Potential shifts to the Tri-Cities’ provincial election boundaries

Ahead of the 2024 provincial election, Tri-Cities voters may have to adjust to a shakeup of local election boundaries.

The proposed new boundaries pitched by the BC Electoral Boundaries Commission would send five MLAs representing the Tri-Cities to Victoria, instead of the current four.

Provincial legislation appoints the commission to review the boundaries every second election, aiming to balance population changes to ridings, taking into account factors like demographics and geography.

“This system of ‘representation by population’ is based on the idea that one person’s vote should carry the same weight as another person’s vote, regardless of where they live in the province,” the commission’s preliminary report stated Oct. 2. “In order for that to happen, the population of each riding must be roughly the same.”

The commission has proposed adding six new MLA seats to the 87 currently in the provincial legislative assembly to account for a growth of more than 300,000 people over the last five years.

Four new ridings would be formed in Burnaby, Langley, Surrey and Vancouver.

The goal is to make each district’s population roughly the same size, or at least within a 25 percent margin of the median, called the “electoral quotient.” However, that is not always possible, according to the commission.

That median is 53,773 people as of 2021 population statistics. Seventeen districts currently fall outside of deviation range – six are higher and 11 are below the minimum. The proposed changes would bring 12 ridings in line with the median.

The commission is travelling to different areas of the province and holding public input hearings ahead of their final report due in the legislature by spring.

They held a public hearing in Coquitlam on Nov. 4, but very few local residents reportedly came out, as reported by the Tri-City News.

MLAs will be able to make submissions to the commission before the final report.

The Tri-Cities are included in a realignment area that includes nine electoral districts, encompassing Burnaby, Coquitlam, Port Coquitlam, Port Moody and New Westminster (except Queensborough).

The commission described adjustments to this area as “challenging because of its rapid rate of population growth” and because two districts are near the top of the deviation range.

They stated that young voters had told them they feel their vote is less valuable due to overpopulation, and some expressed a desire to see two new districts.

“We consider it more important to ensure room for growth in all ridings in this area by keeping populations balanced than to adhere to existing municipal boundaries where they would create districts with very different numbers of residents,” the preliminary report said.

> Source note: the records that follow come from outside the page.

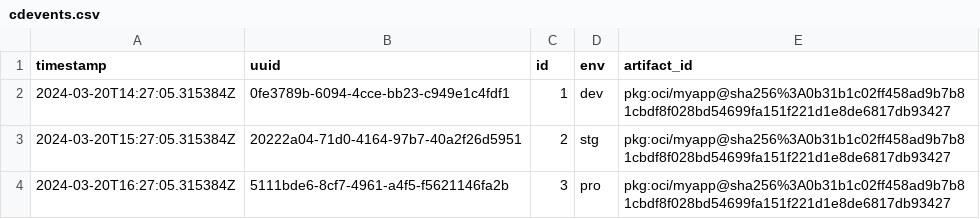
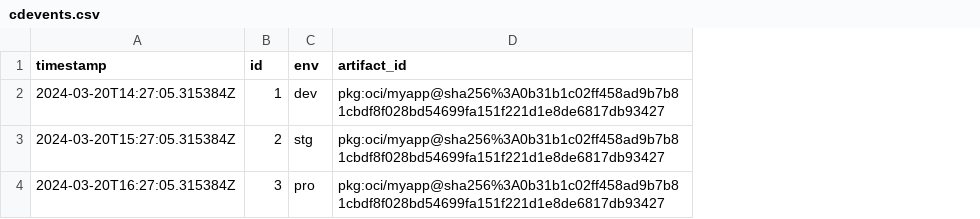
Before and after one commit to davidB/cdviz, a CSV file: cdviz-collector/examples/assets/opendal_fs/cdevents.csv, drawn as a sheet; the diff names each change by its address in the sheet, - before the commit and + after, or states it on an @@ line.

Commit message:
feat(cdviz-collector): replace "0" by a CID in `context.id`

```diff
--- a/cdviz-collector/examples/assets/opendal_fs/cdevents.csv
+++ b/cdviz-collector/examples/assets/opendal_fs/cdevents.csv
-column B (uuid), rows 2-4: 0fe3789b-6094-4cce-bb23-c949e1c4fdf1 | 20222a04-71d0-4164-97b7-40a2f26d5951 | 5111bde6-8cf7-4961-a4f5-f5621146fa2b
```
Also changed, not shown: 5 other files.
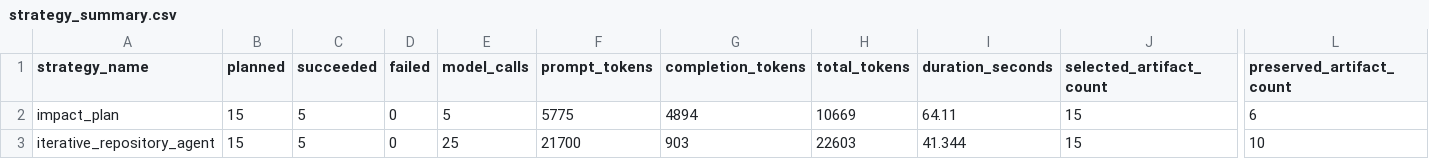
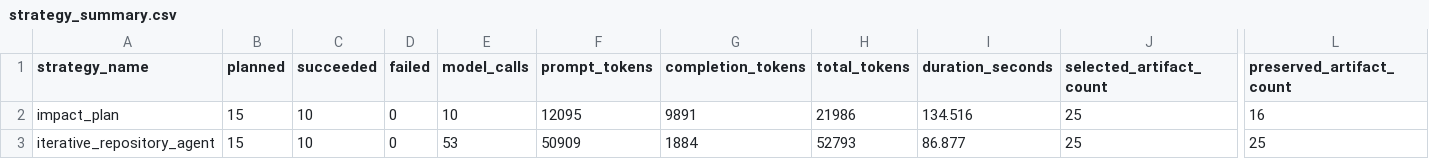
Before and after one commit to AhmedEhabH/dependency-aware-selective-regeneration-benchmark, a CSV file: reports/scientific_stagec_selection_01/dashboard/strategy_summary.csv, drawn as a sheet; only a part is shown, gaps mark what is left out; the diff names each change by its address in the sheet, - before the commit and + after, or states it on an @@ line.

```diff
--- a/reports/scientific_stagec_selection_01/dashboard/strategy_summary.csv
+++ b/reports/scientific_stagec_selection_01/dashboard/strategy_summary.csv
-C2:C3 (succeeded): 5
+C2:C3 (succeeded): 10
-E2 (model_calls): 5
+E2 (model_calls): 10
-F2 (prompt_tokens): 5775
+F2 (prompt_tokens): 12095
-G2 (completion_tokens): 4894
+G2 (completion_tokens): 9891
-H2 (total_tokens): 10669
+H2 (total_tokens): 21986
-I2 (duration_seconds): 64.11
+I2 (duration_seconds): 134.516
-J2:J3 (selected_artifact_count): 15
+J2:J3 (selected_artifact_count): 25
-L2 (preserved_artifact_count): 6
+L2 (preserved_artifact_count): 16
-E3 (model_calls): 25
+E3 (model_calls): 53
-F3 (prompt_tokens): 21700
+F3 (prompt_tokens): 50909
-G3 (completion_tokens): 903
+G3 (completion_tokens): 1884
-H3 (total_tokens): 22603
+H3 (total_tokens): 52793
-I3 (duration_seconds): 41.344
+I3 (duration_seconds): 86.877
-L3 (preserved_artifact_count): 10
+L3 (preserved_artifact_count): 25
```
Also changed, not shown: reports/scientific_stagec_selection_01/dashboard/run_matrix.csv, 8 other files.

“We believe that our proposal for one additional riding is sufficient to bring all electoral districts in the area within the usual deviation range with room for growth.”

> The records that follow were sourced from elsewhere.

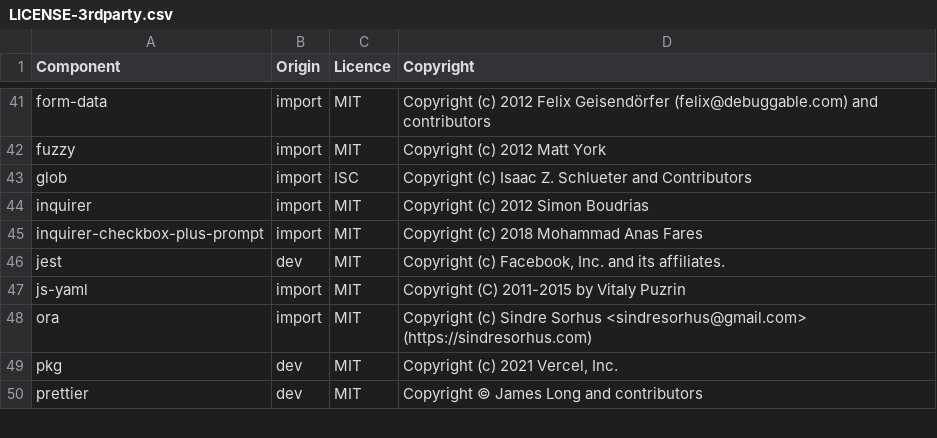
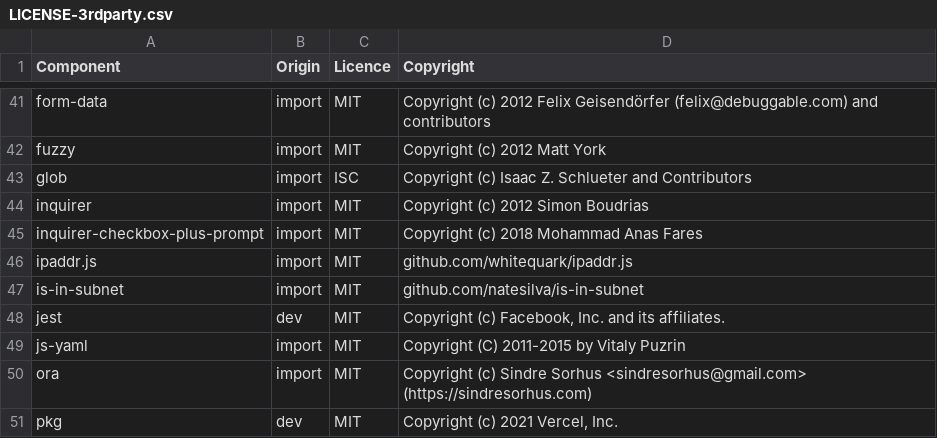
Before and after one commit to DataDog/datadog-ci, a CSV file: LICENSE-3rdparty.csv, drawn as a sheet; only a part is shown, gaps mark what is left out; the shorter side is filled out with more unchanged rows; the diff names each change by its address in the sheet, - before the commit and + after, or states it on an @@ line.

Commit message:
Add new dependencies to license

```diff
--- a/LICENSE-3rdparty.csv
+++ b/LICENSE-3rdparty.csv
+row 46: ipaddr.js | import | MIT | github.com/whitequark/ipaddr.js
+row 47: is-in-subnet | import | MIT | github.com/natesilva/is-in-subnet
```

Their redrawing of Tri-Cities districts have certain neighbourhoods being absorbed into the adjacent ridings to even out growth.

Currently, the four ridings in the Tri-Cities are:

If the commission’s proposals are approved, the districts will be:

The Coquitlam-Burke Mountain would lose the Westwood Plateau neighbourhood as the district is near the top of the deviation range (22.7 percent) to ensure room for future growth.

The new Port Moody district, meanwhile, would lose several blocks on its southern edge of its riding, which are being absorbed into the new Coquitlam-Mundy Park district.

The current Coquitlam-Maillardville district would lose the Maillardville neighbourhood in exchange for the southern blocks cut from Port Moody.

Everything from Blue Mountain Street to the west, to Austin Avenue to the north, and Schoolhouse Street to the east, would be absorbed into the New Westminster-Maillardville.

The existing New Westminster district is also near the top of the deviation range (18.1 percent), and is losing chunks to three separate Burnaby districts.

“The population of the current electoral district of New Westminster is large and growing quickly. To address this, we propose moving some of its more residential areas into adjacent electoral districts in Burnaby,” the commission’s report states.

Port Coquitlam will remain the same, except for kʷikʷəƛəm̓ (Kwikwetlem) First Nation reserve moving into neighbouring Coquitlam-Mundy Park so that both Kwikwetlem reserves are in the same riding.

The commission has an interactive mapping tool available on their website to view the proposed changes.

Patrick Penner, Local Journalism Initiative Reporter, Tri-Cities Dispatch